TASK PROMPT => Please return every line in the following data that includes the string "PATCH".

[Start of Attachment]

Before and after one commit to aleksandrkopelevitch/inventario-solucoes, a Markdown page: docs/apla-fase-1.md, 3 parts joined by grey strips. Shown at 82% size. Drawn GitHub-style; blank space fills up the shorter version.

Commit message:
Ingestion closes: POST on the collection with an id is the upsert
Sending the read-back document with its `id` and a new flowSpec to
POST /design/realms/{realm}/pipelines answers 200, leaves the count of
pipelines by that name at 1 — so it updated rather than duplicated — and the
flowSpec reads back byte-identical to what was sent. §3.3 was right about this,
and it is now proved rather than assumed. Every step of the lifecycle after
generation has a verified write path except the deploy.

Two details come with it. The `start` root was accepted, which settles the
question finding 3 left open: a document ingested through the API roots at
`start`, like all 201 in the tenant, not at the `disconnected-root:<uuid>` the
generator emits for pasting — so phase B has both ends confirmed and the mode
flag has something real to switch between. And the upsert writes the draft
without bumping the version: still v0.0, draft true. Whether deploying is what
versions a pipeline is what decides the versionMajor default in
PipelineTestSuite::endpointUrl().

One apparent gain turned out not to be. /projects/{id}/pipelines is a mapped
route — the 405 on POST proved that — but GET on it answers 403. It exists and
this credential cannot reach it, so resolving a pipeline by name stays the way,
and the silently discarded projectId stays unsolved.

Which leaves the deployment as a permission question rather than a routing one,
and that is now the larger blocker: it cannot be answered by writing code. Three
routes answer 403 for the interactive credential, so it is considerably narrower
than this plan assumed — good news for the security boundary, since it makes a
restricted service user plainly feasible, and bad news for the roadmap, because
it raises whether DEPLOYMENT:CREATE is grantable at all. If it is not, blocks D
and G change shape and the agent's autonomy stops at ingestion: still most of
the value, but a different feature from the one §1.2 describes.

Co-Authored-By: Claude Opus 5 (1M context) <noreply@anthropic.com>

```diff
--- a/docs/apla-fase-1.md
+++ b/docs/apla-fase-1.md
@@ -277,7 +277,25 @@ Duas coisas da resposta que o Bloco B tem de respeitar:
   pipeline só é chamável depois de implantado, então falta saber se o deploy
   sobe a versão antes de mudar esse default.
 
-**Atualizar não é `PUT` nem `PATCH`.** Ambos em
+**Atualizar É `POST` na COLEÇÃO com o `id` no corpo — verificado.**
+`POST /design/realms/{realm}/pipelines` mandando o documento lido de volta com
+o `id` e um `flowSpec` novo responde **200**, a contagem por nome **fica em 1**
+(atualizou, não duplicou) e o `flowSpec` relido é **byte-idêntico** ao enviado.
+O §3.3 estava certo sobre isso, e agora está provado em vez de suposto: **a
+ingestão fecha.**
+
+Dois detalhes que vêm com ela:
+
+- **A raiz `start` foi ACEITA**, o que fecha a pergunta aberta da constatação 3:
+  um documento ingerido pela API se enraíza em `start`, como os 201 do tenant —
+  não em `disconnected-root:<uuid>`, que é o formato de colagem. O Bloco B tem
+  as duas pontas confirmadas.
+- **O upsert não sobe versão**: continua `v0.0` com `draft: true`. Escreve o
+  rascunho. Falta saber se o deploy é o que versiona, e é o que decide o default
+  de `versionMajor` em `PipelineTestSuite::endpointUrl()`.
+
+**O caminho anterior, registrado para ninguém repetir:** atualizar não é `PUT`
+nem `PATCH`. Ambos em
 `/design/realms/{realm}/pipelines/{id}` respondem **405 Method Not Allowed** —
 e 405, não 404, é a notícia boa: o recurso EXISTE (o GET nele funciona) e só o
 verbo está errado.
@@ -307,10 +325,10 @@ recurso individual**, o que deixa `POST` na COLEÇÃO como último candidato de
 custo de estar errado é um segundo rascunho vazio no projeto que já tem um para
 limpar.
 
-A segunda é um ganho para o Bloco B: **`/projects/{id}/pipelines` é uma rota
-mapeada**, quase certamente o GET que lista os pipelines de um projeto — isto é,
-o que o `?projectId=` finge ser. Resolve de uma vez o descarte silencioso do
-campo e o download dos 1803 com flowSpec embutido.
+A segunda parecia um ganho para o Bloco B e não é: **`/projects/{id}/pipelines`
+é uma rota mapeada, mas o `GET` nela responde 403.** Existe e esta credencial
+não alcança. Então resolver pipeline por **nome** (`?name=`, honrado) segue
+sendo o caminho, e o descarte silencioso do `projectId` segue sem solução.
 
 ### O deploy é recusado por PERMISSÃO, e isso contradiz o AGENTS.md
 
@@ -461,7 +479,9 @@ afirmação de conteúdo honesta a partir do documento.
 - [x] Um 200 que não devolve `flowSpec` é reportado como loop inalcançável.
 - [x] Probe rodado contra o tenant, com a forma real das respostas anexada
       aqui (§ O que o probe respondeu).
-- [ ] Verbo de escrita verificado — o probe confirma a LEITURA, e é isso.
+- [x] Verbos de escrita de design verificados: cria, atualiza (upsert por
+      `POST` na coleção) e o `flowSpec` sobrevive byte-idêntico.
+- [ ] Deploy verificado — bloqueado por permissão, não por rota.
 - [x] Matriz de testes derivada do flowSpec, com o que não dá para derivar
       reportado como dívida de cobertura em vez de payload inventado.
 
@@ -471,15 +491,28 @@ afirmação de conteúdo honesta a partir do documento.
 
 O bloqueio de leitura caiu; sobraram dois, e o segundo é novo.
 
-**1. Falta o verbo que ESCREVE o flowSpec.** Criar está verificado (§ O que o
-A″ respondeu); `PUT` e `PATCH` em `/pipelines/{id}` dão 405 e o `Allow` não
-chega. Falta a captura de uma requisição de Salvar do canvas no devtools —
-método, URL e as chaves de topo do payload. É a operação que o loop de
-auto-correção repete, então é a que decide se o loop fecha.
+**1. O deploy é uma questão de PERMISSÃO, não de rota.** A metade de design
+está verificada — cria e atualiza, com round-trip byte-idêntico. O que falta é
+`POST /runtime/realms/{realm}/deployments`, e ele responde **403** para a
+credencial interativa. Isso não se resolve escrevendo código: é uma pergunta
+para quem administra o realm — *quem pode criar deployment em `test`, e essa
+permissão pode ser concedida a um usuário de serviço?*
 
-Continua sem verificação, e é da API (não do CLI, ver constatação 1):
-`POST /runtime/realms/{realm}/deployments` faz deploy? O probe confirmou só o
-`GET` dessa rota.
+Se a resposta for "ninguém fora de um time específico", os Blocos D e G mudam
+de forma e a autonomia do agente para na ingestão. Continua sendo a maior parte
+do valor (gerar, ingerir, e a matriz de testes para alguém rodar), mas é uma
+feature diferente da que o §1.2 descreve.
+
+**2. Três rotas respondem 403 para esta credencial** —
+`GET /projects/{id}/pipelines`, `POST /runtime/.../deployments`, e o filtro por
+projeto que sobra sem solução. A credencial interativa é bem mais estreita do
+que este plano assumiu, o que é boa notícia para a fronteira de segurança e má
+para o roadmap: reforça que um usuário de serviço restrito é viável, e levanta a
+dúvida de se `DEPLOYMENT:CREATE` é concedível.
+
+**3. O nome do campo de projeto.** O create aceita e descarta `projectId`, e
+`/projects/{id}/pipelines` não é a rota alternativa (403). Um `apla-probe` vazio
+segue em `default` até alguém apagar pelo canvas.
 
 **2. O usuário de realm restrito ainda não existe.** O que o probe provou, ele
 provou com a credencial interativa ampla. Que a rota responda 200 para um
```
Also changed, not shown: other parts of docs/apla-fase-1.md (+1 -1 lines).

[End of Attachment]

SOLUTION TO THIS PROBLEM =>
-**Atualizar não é `PUT` nem `PATCH`.** Ambos em
+nem `PATCH`. Ambos em
-A″ respondeu); `PUT` e `PATCH` em `/pipelines/{id}` dão 405 e o `Allow` não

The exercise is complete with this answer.